**TASK DESCRIPTION:**
Print the data exactly. Pictures stay out.

**** THE DATA

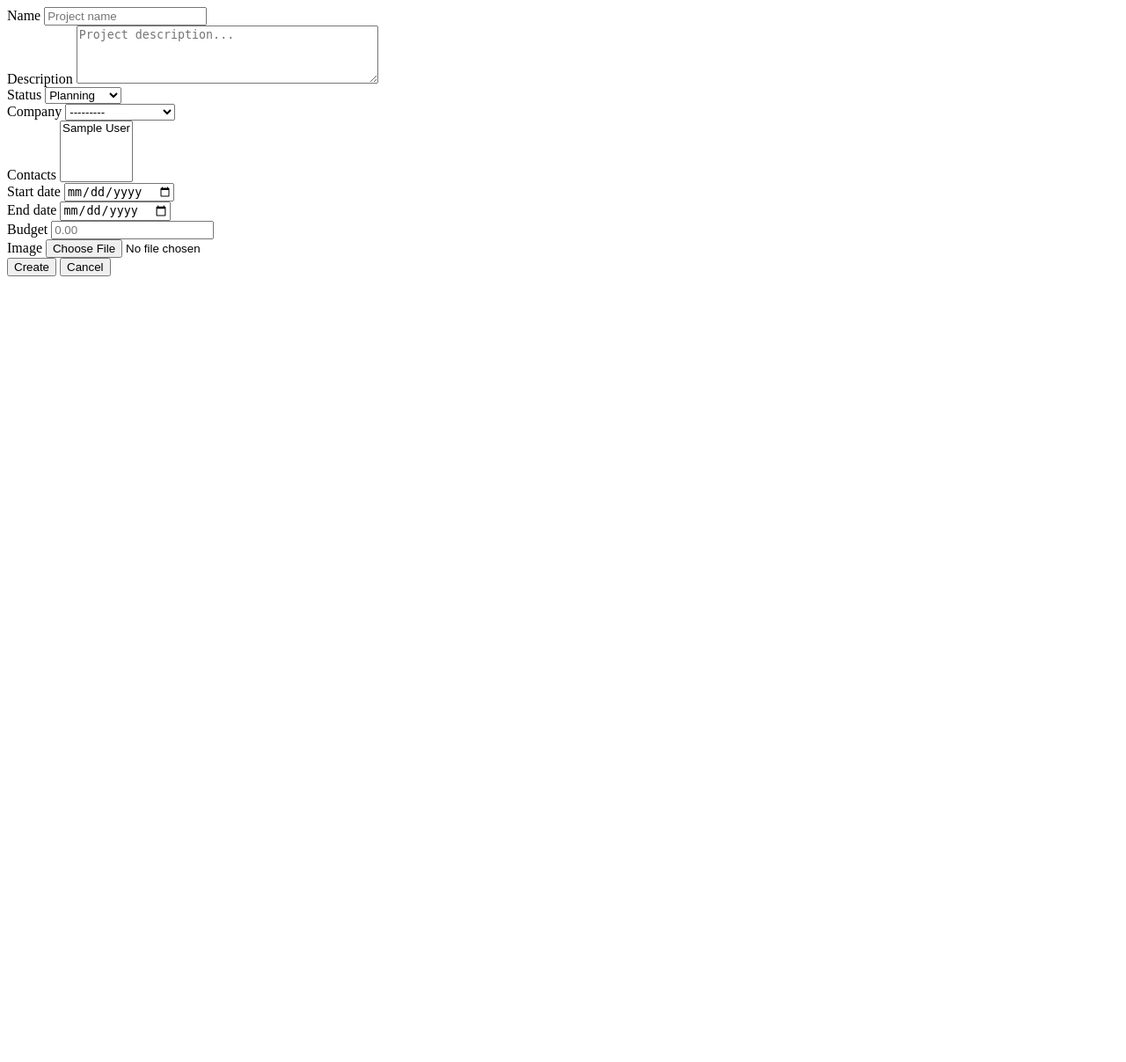
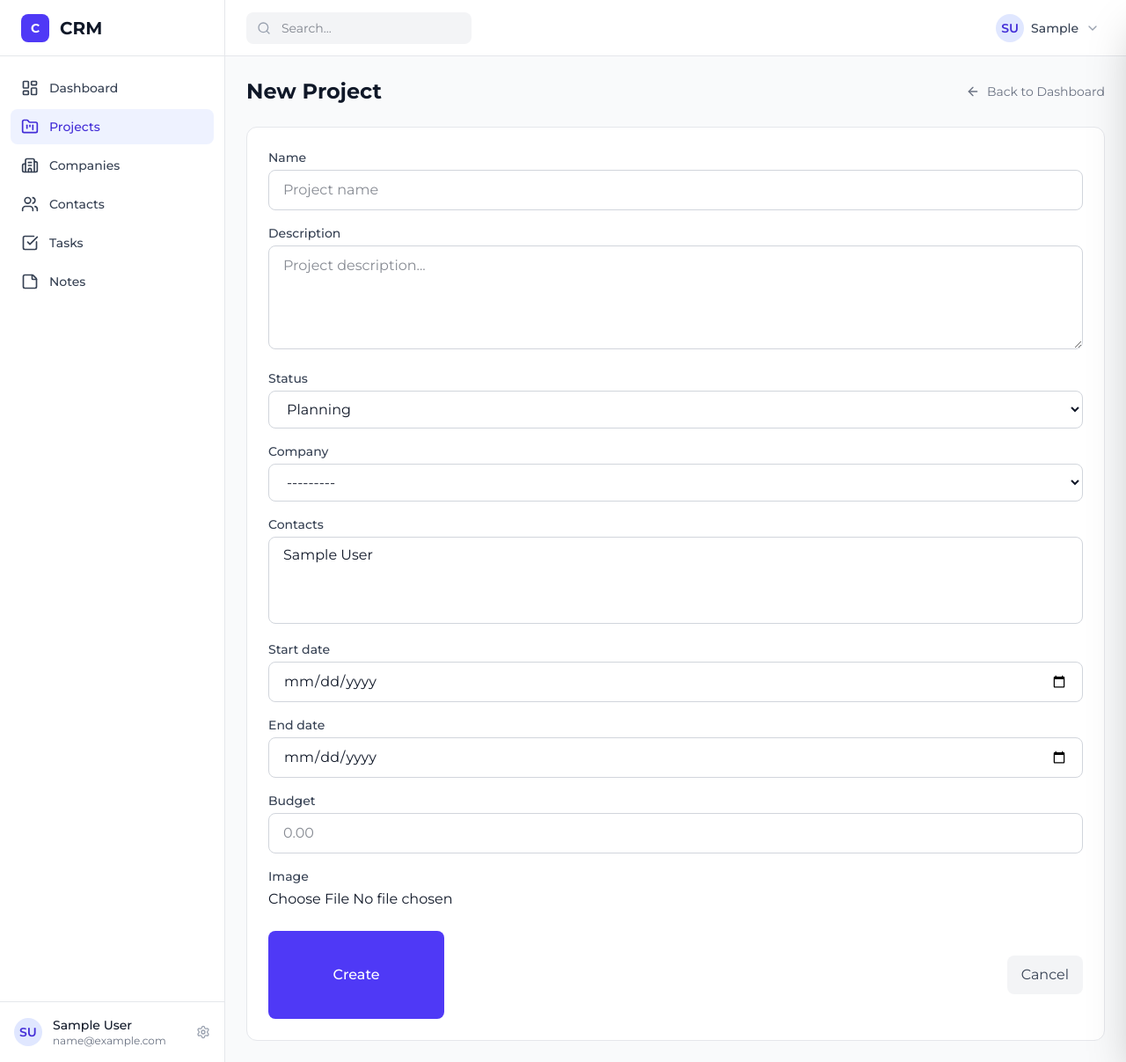
Before and after one commit to OlegUshakov-pl/CRM, a Django app: page /projects/create/ in a window 1280 px wide. Shown: the whole page at 88% size. Run offline with Django 5.2, Linux system fonts and the light colour scheme; a user stored in the database is signed in; tables that the repository leaves empty hold one stand-in row (values such as "Sample post"); style sheets or scripts are compiled from the project's sources.

Commit message:
Changings

```diff
--- a/core/templates/core/dashboard.html
+++ b/core/templates/core/dashboard.html
@@ -8,10 +8,10 @@
             <h1 class="text-2xl font-bold text-gray-900 dark:text-white">Dashboard</h1>
             <p class="text-gray-500 dark:text-gray-400 mt-1">Welcome back, {{ user.first_name|default:user.username }}</p>
         </div>
-        <button onclick="openSlideOver('{% url 'projects:create_slide' %}')" class="inline-flex items-center gap-2 px-4 py-2.5 bg-indigo-600 hover:bg-indigo-700 text-white font-medium rounded-lg transition-colors shadow-sm">
+        <a href="{% url 'projects:create' %}?next=dashboard" class="inline-flex items-center gap-2 px-4 py-2.5 bg-indigo-600 hover:bg-indigo-700 text-white font-medium rounded-lg transition-colors shadow-sm">
             <i data-lucide="plus" class="w-4 h-4"></i>
             New Project
-        </button>
+        </a>
     </div>
 
     <div class="grid grid-cols-1 sm:grid-cols-2 lg:grid-cols-4 gap-4">
@@ -99,7 +99,7 @@
                     <div class="text-center py-10">
                         <i data-lucide="folder-kanban" class="w-12 h-12 text-gray-300 dark:text-gray-600 mx-auto mb-3"></i>
                         <p class="text-gray-500 dark:text-gray-400">No projects yet</p>
-                        <button onclick="openSlideOver('{% url 'projects:create_slide' %}')" class="mt-3 text-indigo-600 dark:text-indigo-400 font-medium text-sm hover:underline">Create your first project</button>
+                        <a href="{% url 'projects:create' %}?next=dashboard" class="mt-3 inline-block text-indigo-600 dark:text-indigo-400 font-medium text-sm hover:underline">Create your first project</a>
                     </div>
                 {% endif %}
             </div>
--- /dev/null
+++ b/projects/templates/projects/project_create_page.html
@@ -0,0 +1,16 @@
+{% extends 'base.html' %}
+{% block title %}New Project - CRM{% endblock %}
+{% block content %}
+<div style="max-width: 1080px; width: 100%; margin-left: auto; margin-right: auto;">
+    <div class="flex items-center justify-between mb-6">
+        <h1 class="text-2xl font-bold text-gray-900 dark:text-white">New Project</h1>
+        <a href="{% url 'core:dashboard' %}" class="inline-flex items-center gap-2 text-sm text-gray-500 hover:text-gray-700 dark:text-gray-400 dark:hover:text-gray-200 transition-colors">
+            <i data-lucide="arrow-left" class="w-4 h-4"></i>
+            Back to Dashboard
+        </a>
+    </div>
+    <div class="bg-white dark:bg-gray-800 rounded-xl border border-gray-200 dark:border-gray-700 p-6">
+        {% include 'projects/project_form.html' with is_page=True %}
+    </div>
+</div>
+{% endblock %}
--- a/projects/templates/projects/project_form.html
+++ b/projects/templates/projects/project_form.html
@@ -12,10 +12,10 @@
             {% endif %}
         </div>
     {% endfor %}
-    <div class="flex gap-3 pt-2">
-        <button type="submit" class="flex-1 py-2.5 bg-indigo-600 hover:bg-indigo-700 text-white font-medium rounded-lg transition-colors">
+    <div class="flex justify-between items-center pt-2">
+        <button type="submit" class="w-[200px] h-[100px] px-4 py-2.5 bg-indigo-600 hover:bg-indigo-700 text-white font-medium rounded-lg transition-colors">
             {% if project %}Save Changes{% else %}Create{% endif %}
         </button>
-        <button type="button" @click="closeSlideOver()" class="px-4 py-2.5 text-gray-700 dark:text-gray-300 bg-gray-100 dark:bg-gray-700 rounded-lg hover:bg-gray-200 dark:hover:bg-gray-600 transition-colors">Cancel</button>
+        <button type="button" {% if is_page %}onclick="window.location.href='{% url 'core:dashboard' %}'"{% else %}@click="closeSlideOver()"{% endif %} class="px-4 py-2.5 text-gray-700 dark:text-gray-300 bg-gray-100 dark:bg-gray-700 rounded-lg hover:bg-gray-200 dark:hover:bg-gray-600 transition-colors">Cancel</button>
     </div>
 </form>
--- a/projects/views.py
+++ b/projects/views.py
@@ -44,8 +44,11 @@ def project_create(request):
             form.save_m2m()
             log_activity(request.user, 'created', f'Project "{project.name}"', project)
             messages.success(request, 'Project created successfully.')
+            next_url = request.GET.get('next')
+            if next_url == 'dashboard':
+                return redirect('core:dashboard')
             return redirect('projects:list')
-    return render(request, 'projects/project_form.html', {'form': form, 'title': 'Add Project'})
+    return render(request, 'projects/project_create_page.html', {'form': form, 'title': 'Add Project', 'is_page': True})
 
 
 @login_required
```
Also changed, not shown: projects/templates/projects/project_list.html (+4 -4 lines).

********

**WRITTEN RESPONSE:**
Before and after one commit to OlegUshakov-pl/CRM, a Django app: page /projects/create/ in a window 1280 px wide. Shown: the whole page at 88% size. Run offline with Django 5.2, Linux system fonts and the light colour scheme; a user stored in the database is signed in; tables that the repository leaves empty hold one stand-in row (values such as "Sample post"); style sheets or scripts are compiled from the project's sources.

Commit message:
Changings

```diff
--- a/core/templates/core/dashboard.html
+++ b/core/templates/core/dashboard.html
@@ -8,10 +8,10 @@
             <h1 class="text-2xl font-bold text-gray-900 dark:text-white">Dashboard</h1>
             <p class="text-gray-500 dark:text-gray-400 mt-1">Welcome back, {{ user.first_name|default:user.username }}</p>
         </div>
-        <button onclick="openSlideOver('{% url 'projects:create_slide' %}')" class="inline-flex items-center gap-2 px-4 py-2.5 bg-indigo-600 hover:bg-indigo-700 text-white font-medium rounded-lg transition-colors shadow-sm">
+        <a href="{% url 'projects:create' %}?next=dashboard" class="inline-flex items-center gap-2 px-4 py-2.5 bg-indigo-600 hover:bg-indigo-700 text-white font-medium rounded-lg transition-colors shadow-sm">
             <i data-lucide="plus" class="w-4 h-4"></i>
             New Project
-        </button>
+        </a>
     </div>
 
     <div class="grid grid-cols-1 sm:grid-cols-2 lg:grid-cols-4 gap-4">
@@ -99,7 +99,7 @@
                     <div class="text-center py-10">
                         <i data-lucide="folder-kanban" class="w-12 h-12 text-gray-300 dark:text-gray-600 mx-auto mb-3"></i>
                         <p class="text-gray-500 dark:text-gray-400">No projects yet</p>
-                        <button onclick="openSlideOver('{% url 'projects:create_slide' %}')" class="mt-3 text-indigo-600 dark:text-indigo-400 font-medium text-sm hover:underline">Create your first project</button>
+                        <a href="{% url 'projects:create' %}?next=dashboard" class="mt-3 inline-block text-indigo-600 dark:text-indigo-400 font-medium text-sm hover:underline">Create your first project</a>
                     </div>
                 {% endif %}
             </div>
--- /dev/null
+++ b/projects/templates/projects/project_create_page.html
@@ -0,0 +1,16 @@
+{% extends 'base.html' %}
+{% block title %}New Project - CRM{% endblock %}
+{% block content %}
+<div style="max-width: 1080px; width: 100%; margin-left: auto; margin-right: auto;">
+    <div class="flex items-center justify-between mb-6">
+        <h1 class="text-2xl font-bold text-gray-900 dark:text-white">New Project</h1>
+        <a href="{% url 'core:dashboard' %}" class="inline-flex items-center gap-2 text-sm text-gray-500 hover:text-gray-700 dark:text-gray-400 dark:hover:text-gray-200 transition-colors">
+            <i data-lucide="arrow-left" class="w-4 h-4"></i>
+            Back to Dashboard
+        </a>
+    </div>
+    <div class="bg-white dark:bg-gray-800 rounded-xl border border-gray-200 dark:border-gray-700 p-6">
+        {% include 'projects/project_form.html' with is_page=True %}
+    </div>
+</div>
+{% endblock %}
--- a/projects/templates/projects/project_form.html
+++ b/projects/templates/projects/project_form.html
@@ -12,10 +12,10 @@
             {% endif %}
         </div>
     {% endfor %}
-    <div class="flex gap-3 pt-2">
-        <button type="submit" class="flex-1 py-2.5 bg-indigo-600 hover:bg-indigo-700 text-white font-medium rounded-lg transition-colors">
+    <div class="flex justify-between items-center pt-2">
+        <button type="submit" class="w-[200px] h-[100px] px-4 py-2.5 bg-indigo-600 hover:bg-indigo-700 text-white font-medium rounded-lg transition-colors">
             {% if project %}Save Changes{% else %}Create{% endif %}
         </button>
-        <button type="button" @click="closeSlideOver()" class="px-4 py-2.5 text-gray-700 dark:text-gray-300 bg-gray-100 dark:bg-gray-700 rounded-lg hover:bg-gray-200 dark:hover:bg-gray-600 transition-colors">Cancel</button>
+        <button type="button" {% if is_page %}onclick="window.location.href='{% url 'core:dashboard' %}'"{% else %}@click="closeSlideOver()"{% endif %} class="px-4 py-2.5 text-gray-700 dark:text-gray-300 bg-gray-100 dark:bg-gray-700 rounded-lg hover:bg-gray-200 dark:hover:bg-gray-600 transition-colors">Cancel</button>
     </div>
 </form>
--- a/projects/views.py
+++ b/projects/views.py
@@ -44,8 +44,11 @@ def project_create(request):
             form.save_m2m()
             log_activity(request.user, 'created', f'Project "{project.name}"', project)
             messages.success(request, 'Project created successfully.')
+            next_url = request.GET.get('next')
+            if next_url == 'dashboard':
+                return redirect('core:dashboard')
             return redirect('projects:list')
-    return render(request, 'projects/project_form.html', {'form': form, 'title': 'Add Project'})
+    return render(request, 'projects/project_create_page.html', {'form': form, 'title': 'Add Project', 'is_page': True})
 
 
 @login_required
```
Also changed, not shown: projects/templates/projects/project_list.html (+4 -4 lines).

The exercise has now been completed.